• _REQUIRED WORK_: In how many lines of the records does the string "Also" appear? State only the number.

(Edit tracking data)
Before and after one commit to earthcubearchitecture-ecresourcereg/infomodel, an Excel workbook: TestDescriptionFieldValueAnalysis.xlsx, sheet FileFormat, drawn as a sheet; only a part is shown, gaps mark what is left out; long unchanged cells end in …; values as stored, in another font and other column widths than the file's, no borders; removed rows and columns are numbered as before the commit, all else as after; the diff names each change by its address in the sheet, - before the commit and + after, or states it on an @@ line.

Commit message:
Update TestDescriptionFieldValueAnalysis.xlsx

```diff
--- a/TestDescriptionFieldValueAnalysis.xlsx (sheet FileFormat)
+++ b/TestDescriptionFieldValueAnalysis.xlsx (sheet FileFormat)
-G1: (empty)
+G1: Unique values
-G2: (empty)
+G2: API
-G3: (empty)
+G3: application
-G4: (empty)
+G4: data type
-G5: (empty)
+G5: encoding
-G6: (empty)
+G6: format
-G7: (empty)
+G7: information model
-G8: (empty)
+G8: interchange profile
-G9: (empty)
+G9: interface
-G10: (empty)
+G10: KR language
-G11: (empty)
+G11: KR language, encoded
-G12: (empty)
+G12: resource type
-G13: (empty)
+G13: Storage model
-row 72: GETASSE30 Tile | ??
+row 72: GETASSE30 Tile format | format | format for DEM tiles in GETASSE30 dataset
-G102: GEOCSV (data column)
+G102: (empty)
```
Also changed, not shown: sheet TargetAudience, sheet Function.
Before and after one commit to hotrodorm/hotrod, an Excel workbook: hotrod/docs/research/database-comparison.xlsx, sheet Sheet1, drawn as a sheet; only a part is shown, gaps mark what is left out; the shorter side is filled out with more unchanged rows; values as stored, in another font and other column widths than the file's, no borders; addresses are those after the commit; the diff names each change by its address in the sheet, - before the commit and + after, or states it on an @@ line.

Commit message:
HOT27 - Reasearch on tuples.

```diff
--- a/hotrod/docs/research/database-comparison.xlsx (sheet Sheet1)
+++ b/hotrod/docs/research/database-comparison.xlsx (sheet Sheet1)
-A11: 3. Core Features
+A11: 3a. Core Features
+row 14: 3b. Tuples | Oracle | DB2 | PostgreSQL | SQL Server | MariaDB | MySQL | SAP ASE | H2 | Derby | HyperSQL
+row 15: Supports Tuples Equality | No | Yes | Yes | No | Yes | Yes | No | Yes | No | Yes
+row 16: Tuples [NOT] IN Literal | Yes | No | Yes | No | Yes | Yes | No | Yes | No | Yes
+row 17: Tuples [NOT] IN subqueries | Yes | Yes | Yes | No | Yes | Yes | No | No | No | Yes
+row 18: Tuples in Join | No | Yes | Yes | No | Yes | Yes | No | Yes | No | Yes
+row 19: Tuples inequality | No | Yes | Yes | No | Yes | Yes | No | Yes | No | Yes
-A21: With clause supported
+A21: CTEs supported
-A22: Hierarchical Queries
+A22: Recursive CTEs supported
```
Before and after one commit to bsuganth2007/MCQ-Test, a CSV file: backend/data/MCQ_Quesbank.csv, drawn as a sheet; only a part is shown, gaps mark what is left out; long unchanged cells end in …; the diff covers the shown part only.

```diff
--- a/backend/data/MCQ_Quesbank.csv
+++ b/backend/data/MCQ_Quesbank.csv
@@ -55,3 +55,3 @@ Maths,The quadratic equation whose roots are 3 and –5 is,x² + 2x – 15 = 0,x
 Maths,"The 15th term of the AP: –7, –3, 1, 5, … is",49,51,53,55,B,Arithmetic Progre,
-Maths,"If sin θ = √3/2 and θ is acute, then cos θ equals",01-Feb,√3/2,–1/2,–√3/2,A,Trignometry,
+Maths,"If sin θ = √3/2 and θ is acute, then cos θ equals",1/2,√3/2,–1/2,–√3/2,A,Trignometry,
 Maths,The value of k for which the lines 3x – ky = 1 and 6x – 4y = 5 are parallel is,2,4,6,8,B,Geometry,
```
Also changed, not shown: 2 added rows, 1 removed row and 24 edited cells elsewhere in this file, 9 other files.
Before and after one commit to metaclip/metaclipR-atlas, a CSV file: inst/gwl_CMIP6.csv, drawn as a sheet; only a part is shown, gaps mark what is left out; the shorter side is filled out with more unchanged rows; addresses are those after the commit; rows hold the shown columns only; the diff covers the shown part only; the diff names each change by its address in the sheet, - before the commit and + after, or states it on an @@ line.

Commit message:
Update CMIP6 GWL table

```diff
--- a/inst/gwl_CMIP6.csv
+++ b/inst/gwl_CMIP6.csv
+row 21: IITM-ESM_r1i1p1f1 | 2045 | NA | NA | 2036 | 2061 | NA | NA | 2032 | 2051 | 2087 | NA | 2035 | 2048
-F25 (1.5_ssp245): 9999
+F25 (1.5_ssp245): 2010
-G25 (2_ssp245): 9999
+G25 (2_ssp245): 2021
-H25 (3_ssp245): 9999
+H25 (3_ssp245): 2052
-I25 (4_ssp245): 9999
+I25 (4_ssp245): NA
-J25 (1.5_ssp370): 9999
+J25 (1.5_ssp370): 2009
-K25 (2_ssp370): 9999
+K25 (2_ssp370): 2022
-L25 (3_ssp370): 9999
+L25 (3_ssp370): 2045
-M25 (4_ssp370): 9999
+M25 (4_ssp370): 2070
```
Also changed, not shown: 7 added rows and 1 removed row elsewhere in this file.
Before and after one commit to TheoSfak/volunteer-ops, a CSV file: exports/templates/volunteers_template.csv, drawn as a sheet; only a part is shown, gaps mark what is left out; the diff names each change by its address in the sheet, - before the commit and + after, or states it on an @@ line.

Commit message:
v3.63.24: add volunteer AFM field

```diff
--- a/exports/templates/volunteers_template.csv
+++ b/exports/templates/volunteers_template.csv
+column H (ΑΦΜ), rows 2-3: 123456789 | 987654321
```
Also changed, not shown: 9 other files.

• _EXERCISE ANSWER_: 4